Provided material Block Start
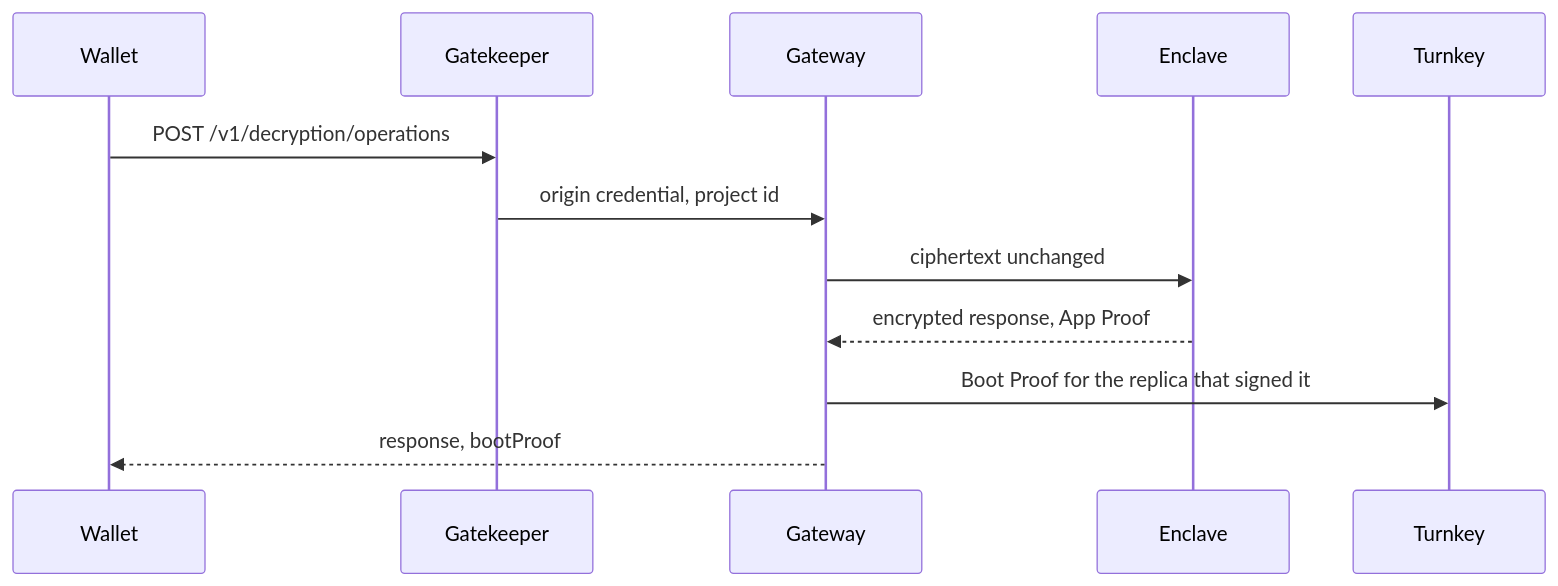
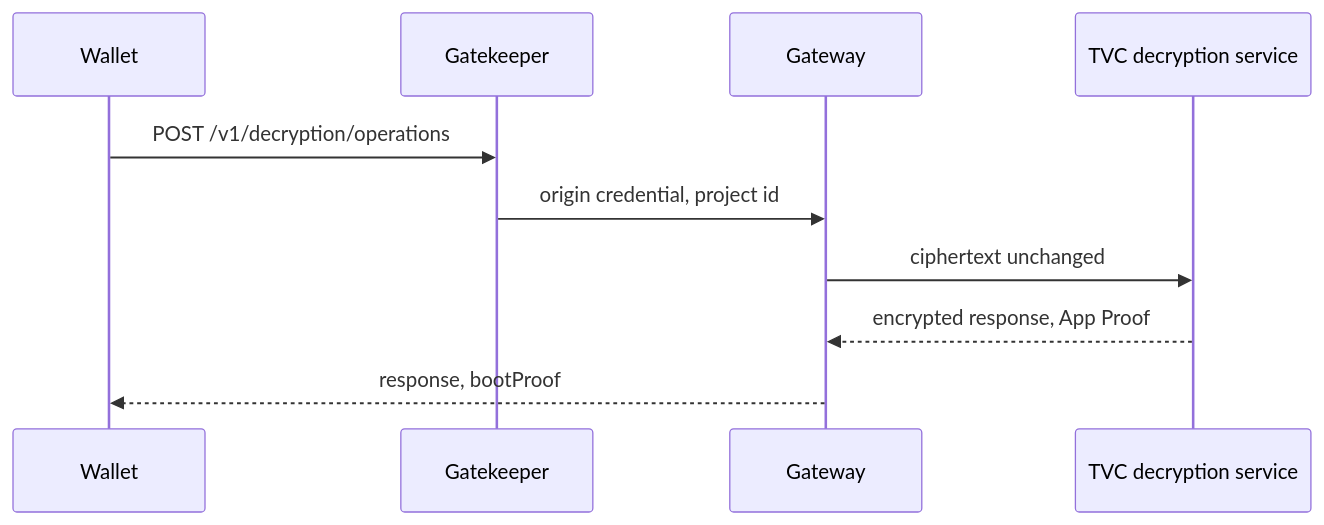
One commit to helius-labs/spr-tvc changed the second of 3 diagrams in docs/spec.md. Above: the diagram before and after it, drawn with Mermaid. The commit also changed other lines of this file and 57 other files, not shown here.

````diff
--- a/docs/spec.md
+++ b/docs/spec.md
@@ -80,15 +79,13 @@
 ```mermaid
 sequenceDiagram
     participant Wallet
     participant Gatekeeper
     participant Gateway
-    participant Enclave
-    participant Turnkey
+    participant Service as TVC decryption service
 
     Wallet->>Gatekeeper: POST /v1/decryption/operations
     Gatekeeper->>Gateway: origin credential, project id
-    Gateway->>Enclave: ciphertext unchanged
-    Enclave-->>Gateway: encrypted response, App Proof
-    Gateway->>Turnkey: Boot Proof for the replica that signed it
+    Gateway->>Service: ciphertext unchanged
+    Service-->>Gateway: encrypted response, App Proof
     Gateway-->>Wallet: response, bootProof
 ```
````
Provided material Block End
Provided material Block Start
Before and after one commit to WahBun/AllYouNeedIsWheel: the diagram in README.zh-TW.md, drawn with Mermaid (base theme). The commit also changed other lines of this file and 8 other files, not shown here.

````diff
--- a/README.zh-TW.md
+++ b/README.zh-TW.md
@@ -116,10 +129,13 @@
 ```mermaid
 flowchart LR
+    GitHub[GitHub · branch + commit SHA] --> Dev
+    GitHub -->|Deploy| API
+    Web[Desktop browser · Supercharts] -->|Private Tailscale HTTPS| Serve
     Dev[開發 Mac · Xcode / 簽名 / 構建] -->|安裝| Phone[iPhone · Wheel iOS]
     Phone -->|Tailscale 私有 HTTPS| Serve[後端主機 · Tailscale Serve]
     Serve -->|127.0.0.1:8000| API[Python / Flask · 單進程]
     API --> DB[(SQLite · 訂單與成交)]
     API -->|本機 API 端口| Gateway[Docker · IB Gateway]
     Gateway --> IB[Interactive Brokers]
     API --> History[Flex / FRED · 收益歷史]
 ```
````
Provided material Block End
* What is expected *
State how many lines of the listing above include the word "Gateway". Give nothing but the number.

* Solution *
10